The funding will be used to provide loan repayment holidays of up to six months, as well as temporary emergency loans with no fees.
The bank will also grant overdrafts of extensions of existing overdraft limits, as well credit limits of up to £500,000 to support cashflow.
In addition, Natwest said its team of relationship managers across the UK will speak to business customers to offer help and support as they form plans to mitigate the impact of coronavirus.
“The ongoing uncertainty that the UK’s small and medium sized businesses are experiencing is unprecedented even by recent standards,” said Natwest chief executive Alison Rose.
“While many of our customers are yet to feel the direct impacts of coronavirus, I want Natwest to have the right support in place, so we are there to help our SME customers when they need us most.”
Natwest said it was continuing to work with the government, British Business Bank and UK Finance to discuss support for small businesses.
Mike Cherry, national chairman of the Federation of Small Business, said there was “a lot to welcome” in Natwest’s package.
“Ideally, we’ll have banks vying to provide the most comprehensive support for small firms in distress.

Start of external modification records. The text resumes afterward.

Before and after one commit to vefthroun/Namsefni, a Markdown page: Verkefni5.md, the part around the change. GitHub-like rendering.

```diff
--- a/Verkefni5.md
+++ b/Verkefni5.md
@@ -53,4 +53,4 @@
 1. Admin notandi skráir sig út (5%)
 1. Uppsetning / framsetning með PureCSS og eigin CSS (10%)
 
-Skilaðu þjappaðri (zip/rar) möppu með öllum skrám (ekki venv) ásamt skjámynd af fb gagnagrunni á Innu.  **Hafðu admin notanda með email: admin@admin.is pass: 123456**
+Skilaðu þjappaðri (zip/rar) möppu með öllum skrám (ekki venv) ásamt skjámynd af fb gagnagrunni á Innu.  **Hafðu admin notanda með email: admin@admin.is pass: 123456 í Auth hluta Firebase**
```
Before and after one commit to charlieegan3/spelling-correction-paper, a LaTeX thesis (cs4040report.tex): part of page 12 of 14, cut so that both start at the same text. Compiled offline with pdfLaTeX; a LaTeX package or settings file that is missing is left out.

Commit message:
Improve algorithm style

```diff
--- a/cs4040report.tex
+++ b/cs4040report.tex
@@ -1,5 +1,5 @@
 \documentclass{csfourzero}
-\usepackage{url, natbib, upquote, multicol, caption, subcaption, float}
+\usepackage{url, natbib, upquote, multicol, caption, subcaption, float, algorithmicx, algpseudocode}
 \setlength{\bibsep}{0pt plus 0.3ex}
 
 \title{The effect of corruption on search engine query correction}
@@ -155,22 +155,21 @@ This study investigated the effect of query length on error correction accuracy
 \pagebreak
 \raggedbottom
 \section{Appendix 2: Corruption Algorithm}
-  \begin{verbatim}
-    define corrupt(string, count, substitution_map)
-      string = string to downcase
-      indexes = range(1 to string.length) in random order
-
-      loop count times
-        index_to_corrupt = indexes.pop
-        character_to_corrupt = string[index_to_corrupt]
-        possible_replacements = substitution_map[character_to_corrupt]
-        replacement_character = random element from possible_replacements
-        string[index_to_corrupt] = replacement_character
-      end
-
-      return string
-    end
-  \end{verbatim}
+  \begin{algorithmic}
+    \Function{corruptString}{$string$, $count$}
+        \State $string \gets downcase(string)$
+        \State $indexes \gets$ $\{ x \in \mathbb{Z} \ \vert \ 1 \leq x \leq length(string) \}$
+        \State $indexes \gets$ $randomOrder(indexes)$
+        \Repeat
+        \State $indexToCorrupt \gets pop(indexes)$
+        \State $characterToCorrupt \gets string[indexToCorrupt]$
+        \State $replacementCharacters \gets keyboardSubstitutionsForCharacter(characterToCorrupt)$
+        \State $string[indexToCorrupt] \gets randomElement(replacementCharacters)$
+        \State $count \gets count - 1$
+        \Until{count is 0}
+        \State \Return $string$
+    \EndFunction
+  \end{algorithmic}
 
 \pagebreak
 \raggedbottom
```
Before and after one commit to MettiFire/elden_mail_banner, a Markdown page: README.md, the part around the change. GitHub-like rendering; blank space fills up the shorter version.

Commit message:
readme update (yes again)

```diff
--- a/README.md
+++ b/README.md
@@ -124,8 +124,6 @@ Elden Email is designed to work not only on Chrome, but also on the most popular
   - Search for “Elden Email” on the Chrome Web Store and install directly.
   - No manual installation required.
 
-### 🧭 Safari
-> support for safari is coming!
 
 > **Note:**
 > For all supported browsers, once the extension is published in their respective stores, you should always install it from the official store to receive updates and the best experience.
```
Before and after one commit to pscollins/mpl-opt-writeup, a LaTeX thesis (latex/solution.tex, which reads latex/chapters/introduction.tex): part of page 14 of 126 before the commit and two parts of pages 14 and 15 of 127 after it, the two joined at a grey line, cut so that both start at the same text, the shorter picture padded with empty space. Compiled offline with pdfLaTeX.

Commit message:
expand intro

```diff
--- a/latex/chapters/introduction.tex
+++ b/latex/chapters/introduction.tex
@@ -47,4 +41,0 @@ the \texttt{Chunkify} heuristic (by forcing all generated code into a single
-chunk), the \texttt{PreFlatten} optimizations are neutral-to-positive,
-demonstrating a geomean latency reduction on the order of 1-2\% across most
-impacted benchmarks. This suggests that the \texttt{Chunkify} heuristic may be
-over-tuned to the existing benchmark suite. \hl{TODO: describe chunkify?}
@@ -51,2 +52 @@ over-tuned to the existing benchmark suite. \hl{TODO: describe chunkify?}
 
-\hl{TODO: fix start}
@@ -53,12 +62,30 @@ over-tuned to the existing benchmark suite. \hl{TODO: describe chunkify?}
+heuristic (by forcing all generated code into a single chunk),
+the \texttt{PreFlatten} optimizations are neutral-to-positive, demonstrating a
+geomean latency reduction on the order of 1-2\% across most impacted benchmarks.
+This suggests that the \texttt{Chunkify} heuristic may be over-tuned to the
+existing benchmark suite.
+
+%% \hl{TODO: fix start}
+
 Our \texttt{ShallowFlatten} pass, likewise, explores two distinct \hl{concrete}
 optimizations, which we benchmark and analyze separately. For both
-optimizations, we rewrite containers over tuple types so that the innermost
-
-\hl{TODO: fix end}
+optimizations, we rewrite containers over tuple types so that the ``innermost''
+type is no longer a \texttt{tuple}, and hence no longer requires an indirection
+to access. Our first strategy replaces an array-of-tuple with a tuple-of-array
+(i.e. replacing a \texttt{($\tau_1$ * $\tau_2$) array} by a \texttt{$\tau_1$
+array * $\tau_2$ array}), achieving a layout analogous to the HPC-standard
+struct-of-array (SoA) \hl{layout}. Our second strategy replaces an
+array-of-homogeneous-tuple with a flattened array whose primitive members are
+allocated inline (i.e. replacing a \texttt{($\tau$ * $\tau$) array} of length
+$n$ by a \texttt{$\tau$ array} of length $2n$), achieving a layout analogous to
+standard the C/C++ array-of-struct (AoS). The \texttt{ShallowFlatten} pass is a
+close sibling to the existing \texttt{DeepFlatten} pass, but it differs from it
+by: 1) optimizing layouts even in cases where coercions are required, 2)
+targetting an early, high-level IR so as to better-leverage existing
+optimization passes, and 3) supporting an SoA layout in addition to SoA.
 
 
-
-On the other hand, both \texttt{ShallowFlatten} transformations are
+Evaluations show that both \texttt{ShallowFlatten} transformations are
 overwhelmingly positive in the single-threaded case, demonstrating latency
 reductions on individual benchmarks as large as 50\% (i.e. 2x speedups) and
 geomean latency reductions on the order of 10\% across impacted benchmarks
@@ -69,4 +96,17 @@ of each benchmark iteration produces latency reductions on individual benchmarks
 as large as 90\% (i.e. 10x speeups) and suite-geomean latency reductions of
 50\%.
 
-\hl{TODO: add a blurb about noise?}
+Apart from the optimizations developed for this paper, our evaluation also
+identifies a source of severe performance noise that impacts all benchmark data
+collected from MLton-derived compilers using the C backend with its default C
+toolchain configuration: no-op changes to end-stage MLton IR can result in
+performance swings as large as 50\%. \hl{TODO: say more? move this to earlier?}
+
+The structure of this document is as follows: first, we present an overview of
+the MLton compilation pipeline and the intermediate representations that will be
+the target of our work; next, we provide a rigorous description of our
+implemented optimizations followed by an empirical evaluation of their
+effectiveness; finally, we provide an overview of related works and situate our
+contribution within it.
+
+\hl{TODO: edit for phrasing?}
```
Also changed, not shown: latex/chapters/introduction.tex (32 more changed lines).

The proof will of course be in the response that small firms receive if they’re forced to ask a bank for help because of coronavirus-linked disruption,” he said.
Cherry warned that the sector had to avoid the “widespread mistreatment” of small firms in the wake of the 2008 financial crisis. “If the same mistakes are made again, trust in the banking sector could be lost forever,” he added.
Natwest beat expectations to post a £4.2bn profit last year, but issued cautious guidance for 2020 amid low interest rates and upcoming regulatory charges.
Under new chief executive Rose the bank has laid out plans to find £250m in savings this year, while its major rebrand marks efforts to distance the taxpayer-owned lender from the financial crisis.